WORK TASK: Within the lines below, find those that hold the string "shown" and copy each one.

RECORDS FOR THE EXERCISE:
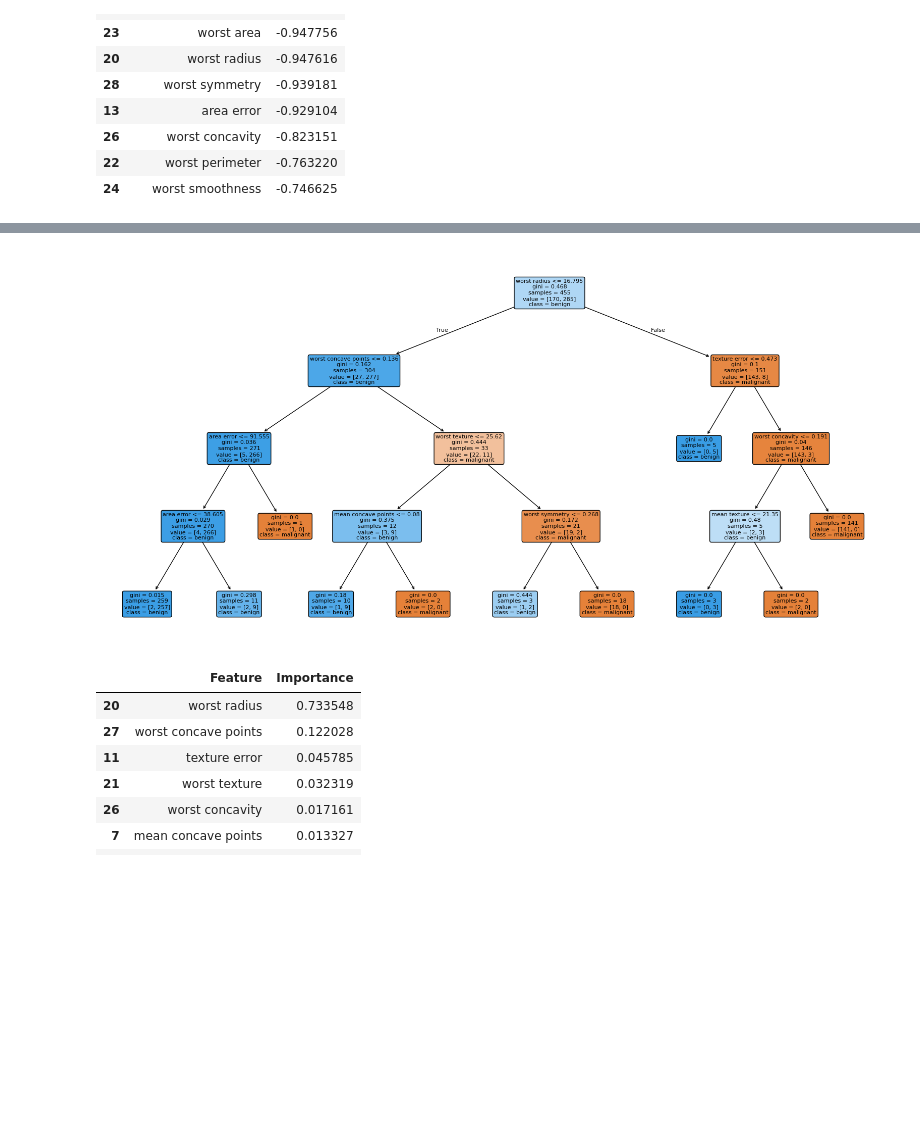
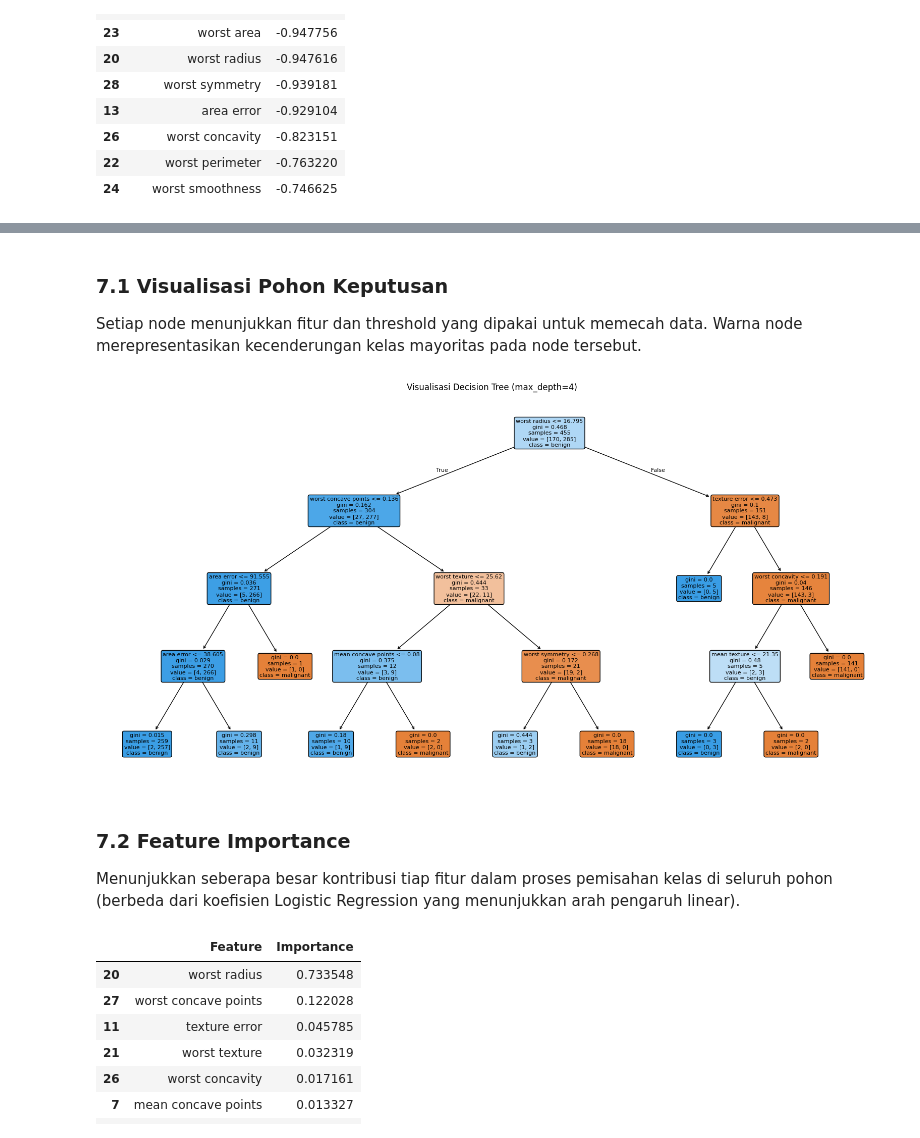
Before and after one commit to Yusep-T/data-science-2026, a Jupyter notebook: Pertemuan9_Yusep_250401020103.ipynb, the cells around one changed output, grey strips where cells are left out. Drawn from its saved outputs; the diff is of its cells as text; code cells hidden in the pictures; blank space fills up the shorter version.

```diff
--- a/Pertemuan9_Yusep_250401020103.ipynb
+++ b/Pertemuan9_Yusep_250401020103.ipynb
@@ -192,19 +247,27 @@ tree_model.fit(X_train,y_train)
 
 y_pred_tree = tree_model.predict(X_test)
+# %% [markdown]
+### 7.1 Visualisasi Pohon Keputusan
+
+Setiap node menunjukkan fitur dan threshold yang dipakai untuk memecah data. Warna node merepresentasikan kecenderungan kelas mayoritas pada node tersebut.
 # %%
 plt.figure(figsize=(20,10))
 
 plot_tree(
     tree_model,
     feature_names=X.columns,
     class_names=data.target_names,
     filled=True,
     rounded=True,
     fontsize=8
 )
-
+plt.title("Visualisasi Decision Tree (max_depth=4)")
 plt.show()
 # %% [output]
-[figure, old version]
+[figure, new version]
+# %% [markdown]
+### 7.2 Feature Importance
+
+Menunjukkan seberapa besar kontribusi tiap fitur dalam proses pemisahan kelas di seluruh pohon (berbeda dari koefisien Logistic Regression yang menunjukkan arah pengaruh linear).
 # %%
 importance = pd.DataFrame({
```
Also changed, not shown: parts of 26 cells of this notebook.
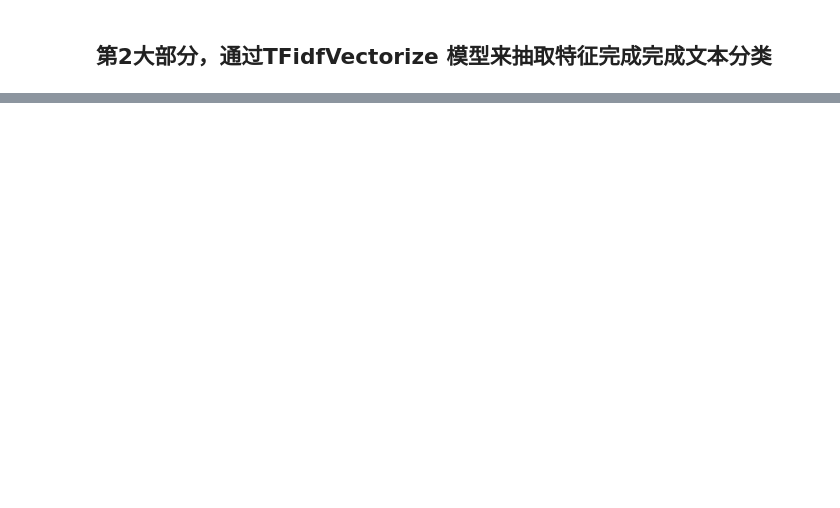
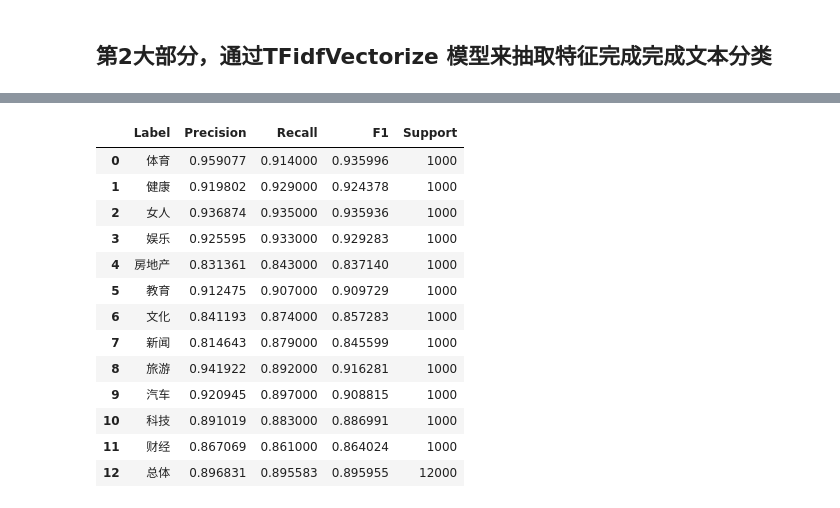
Before and after one commit to Yazooliu/DataSets, a Jupyter notebook: o_sohu_data_text_classifier_word2vecTest.ipynb, the cells around one changed output, grey strips where cells are left out. Drawn from its saved outputs; the diff is of its cells as text; code cells hidden in the pictures; blank space fills up the shorter version.

```diff
--- a/o_sohu_data_text_classifier_word2vecTest.ipynb
+++ b/o_sohu_data_text_classifier_word2vecTest.ipynb
@@ -337,10 +343,24 @@ log_clf.score(text_X,test_y)
 # %%
-## save模型
+#save 模型
 import pickle
-with open('.\sohudata\data\tfidf.model','wb') as file:
-    save = {
-        'lableEncoder': labelencoder,
-        'tfidfvectorizer':tfidf,
-        'log_model':log_clf
-    }
-pickle.dump(save,file)
+file = open('./sohudata/data/tfidf.model','wb')
+save_data = {
+    'labelencoder':labelencoder,
+    'tfidf':tfidf,
+    'log_clf':log_clf
+}
+pickle.dump(save_data,file)
+# %%
+# 重新加载模型
+import pickle
+with open('./sohudata/data/tfidf.model', 'rb') as file:  #读取2进制文件
+    tfidf_model = pickle.load(file)
+    tfidfVectorizer = tfidf_model['tfidf']
+    labelEncoder = tfidf_model['labelencoder']
+    logistic_model = tfidf_model['log_clf']
+# %%
+# 重新获得特征和标签值
+import pandas as pd
+train_df = pd.read_csv('./sohudata/data/sohu_train.txt', sep='\t', header=None)
+X = tfidfVectorizer.transform(train_df[1])
+y = labelEncoder.transform(train_df[0])
@@ -371,34 +413,49 @@ from sklearn.metrics import precision_recall_fscore_support
 
 def eval_model(y_true, y_pred, labels):
     #计算每个分类的Precision, Recall, f1, support
     p, r, f1, s = precision_recall_fscore_support( y_true, y_pred)
     #计算总体的平均Precision, Recall, f1, support
     tot_p = np.average(p, weights=s)
     tot_r = np.average(r, weights=s)
     tot_f1 = np.average(f1, weights=s)
     tot_s = np.sum(s)
     res1 = pd.DataFrame({
         u'Label': labels,
         u'Precision' : p,
         u'Recall' : r,
         u'F1' : f1,
         u'Support' : s
     })
 
     res2 = pd.DataFrame({
         u'Label' : ['总体'],
         u'Precision' : [tot_p],
         u'Recall': [tot_r],
         u'F1' : [tot_f1],
         u'Support' : [tot_s]
     })
 
-    res2.index = [999]
+    res2.index = [12]
     res = pd.concat( [res1, res2])
     return res[ ['Label', 'Precision', 'Recall', 'F1', 'Support'] ]
 
 predict_y = logistic_model.predict(test_X)
 eval_model(test_y, predict_y, labelEncoder.classes_)
+# %% [output]
+|  | Label | Precision | Recall | F1 | Support |
+| 0 | 体育 | 0.959077 | 0.914000 | 0.935996 | 1000 |
+| 1 | 健康 | 0.919802 | 0.929000 | 0.924378 | 1000 |
+| 2 | 女人 | 0.936874 | 0.935000 | 0.935936 | 1000 |
+| 3 | 娱乐 | 0.925595 | 0.933000 | 0.929283 | 1000 |
+| 4 | 房地产 | 0.831361 | 0.843000 | 0.837140 | 1000 |
+| 5 | 教育 | 0.912475 | 0.907000 | 0.909729 | 1000 |
+| 6 | 文化 | 0.841193 | 0.874000 | 0.857283 | 1000 |
+| 7 | 新闻 | 0.814643 | 0.879000 | 0.845599 | 1000 |
+| 8 | 旅游 | 0.941922 | 0.892000 | 0.916281 | 1000 |
+| 9 | 汽车 | 0.920945 | 0.897000 | 0.908815 | 1000 |
+| 10 | 科技 | 0.891019 | 0.883000 | 0.886991 | 1000 |
+| 11 | 财经 | 0.867069 | 0.861000 | 0.864024 | 1000 |
+| 12 | 总体 | 0.896831 | 0.895583 | 0.895955 | 12000 |
 # %%
 ### 模型测试
 import pandas as pd
```
Also changed, not shown: parts of 48 cells of this notebook, 2 other files.
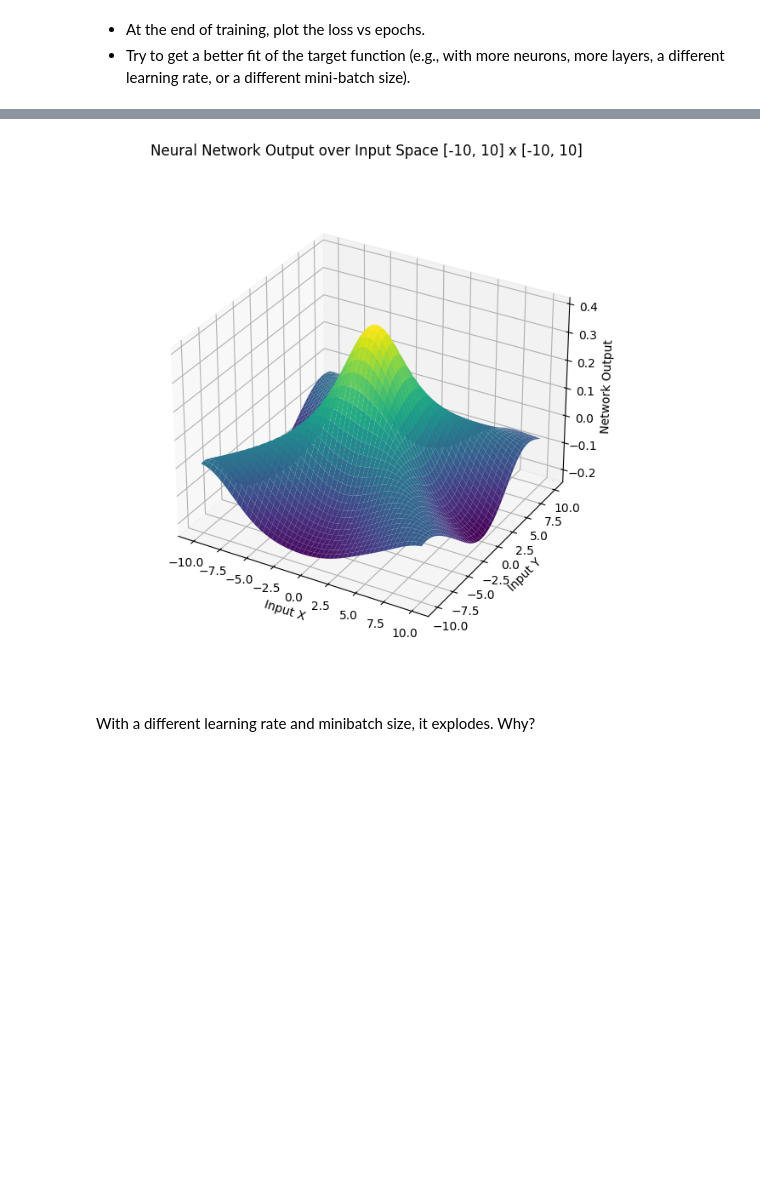
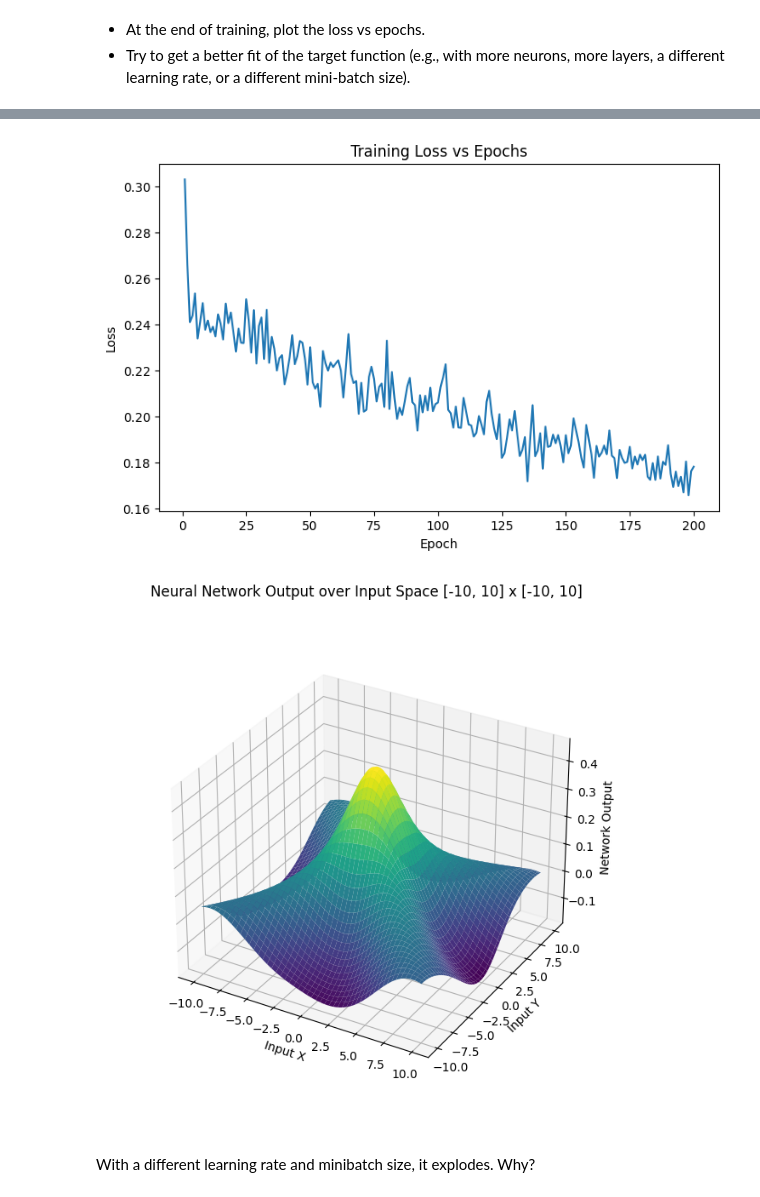
Before and after one commit to mmm10138/Machine-Learning, a Jupyter notebook: HW_1.ipynb, the cells around one changed output, grey strips where cells are left out. Drawn from its saved outputs; the diff is of its cells as text; code cells hidden in the pictures; blank space fills up the shorter version.

```diff
--- a/HW_1.ipynb
+++ b/HW_1.ipynb
@@ -266,14 +266,14 @@ def target_function(x):
     return torch.cos(np.pi * x[:, 0] / 10) * torch.cos(np.pi * x[:, 1] / 10)
 
 # Initialize the network, loss function, and optimizer
-model = # TODO: create with FeedforwardNN class
-loss_fn = # TODO: use nn.MSEloss
-optimizer = # TODO: call optim.SGD
+model = FeedforwardNN()
+loss_fn = nn.MSELoss()
+optimizer = optim.SGD(model.parameters(), lr=0.01)
 
 # Training parameters
-epochs = # TODO  # Number of epochs
-num_batches = # TODO  # Number of batches per epoch
-batch_size = # TODO  # Batch size
+epochs = 200  # Number of epochs
+num_batches = 10  # Number of batches per epoch
+batch_size = 8  # Batch size
 
 # Training loop
 for epoch in range(epochs):
@@ -284,15 +284,15 @@ for epoch in range(epochs):
         y_train = target_function(x_train).unsqueeze(1)  # Compute target function values
 
         # Forward pass
-        y_pred = # TODO: call model
+        y_pred = model(x_train)
 
         # Compute loss (mean squared error)
-        loss = # TODO: call loss_fn
+        loss = loss_fn(y_pred,y_train)
 
         # Backward pass and optimization step
-        # TODO  # Zero out gradients
-        # TODO  # Compute gradients
-        # TODO  # Update parameters
+        optimizer.zero_grad()
+        loss.backward()
+        optimizer.step()
 
         epoch_loss += loss.item()
 
@@ -411,6 +411,7 @@ Epoch [200/200], Loss: 0.105154
 # %%
 import torch
 import torch.nn as nn
+import matplotlib.pyplot as plt
 
 # Define the feedforward neural network
 class FeedforwardNNWide(nn.Module):
@@ -440,6 +441,9 @@ epochs = 200  # Number of epochs
 num_batches = 10  # Number of batches per epoch
 batch_size = 100  # Batch size
 
+#Store the average loss of each epoch
+loss_history=[]
+
 # Training loop
 for epoch in range(epochs):
     epoch_loss = 0.0
@@ -461,8 +465,16 @@ for epoch in range(epochs):
 
         epoch_loss += loss.item()
 
-    if (epoch + 1) % 1 == 0:
-        print(f'Epoch [{epoch+1}/{epochs}], Loss: {epoch_loss/num_batches:.6f}')
+    avg_loss=epoch_loss/num_batches
+    loss_history.append(avg_loss)
+    if (epoch+1)%1==0:
+        print(f'Epoch [{epoch+1}/{epochs}], Loss: {avg_loss:.6f}')
 
+plt.figure(figsize=(8,5))
+plt.plot(range(1,epochs+1), loss_history)
+plt.xlabel("Epoch")
+plt.ylabel("Loss")
+plt.title("Training Loss vs Epochs")
+plt.show()
 plot_neural_network_pytorch_3d(model_wide)
 # %% [output]
@@ -486,4 +498,5 @@ Epoch [200/200], Loss: 0.164428
-[figure, old version]
+[figure, new version]
+[figure, added]
 # %% [markdown]
 With a different learning rate and minibatch size, it explodes. Why?
 # %%
```
Also changed, not shown: parts of 8 cells of this notebook.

YOUR SOLUTION:
Also changed, not shown: parts of 26 cells of this notebook.
Also changed, not shown: parts of 48 cells of this notebook, 2 other files.
Also changed, not shown: parts of 8 cells of this notebook.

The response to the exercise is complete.